▶ **What is required**
Every line of the records below that holds the word "next" should be copied out.

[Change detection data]
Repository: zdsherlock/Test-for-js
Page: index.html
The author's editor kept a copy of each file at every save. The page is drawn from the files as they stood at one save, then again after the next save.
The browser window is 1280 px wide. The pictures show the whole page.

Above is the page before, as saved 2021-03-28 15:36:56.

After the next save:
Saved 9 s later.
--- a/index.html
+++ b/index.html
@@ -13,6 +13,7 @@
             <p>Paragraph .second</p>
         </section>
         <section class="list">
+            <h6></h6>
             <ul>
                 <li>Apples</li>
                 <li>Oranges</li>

▶ **Exercise answer**
The author's editor kept a copy of each file at every save. The page is drawn from the files as they stood at one save, then again after the next save.
After the next save:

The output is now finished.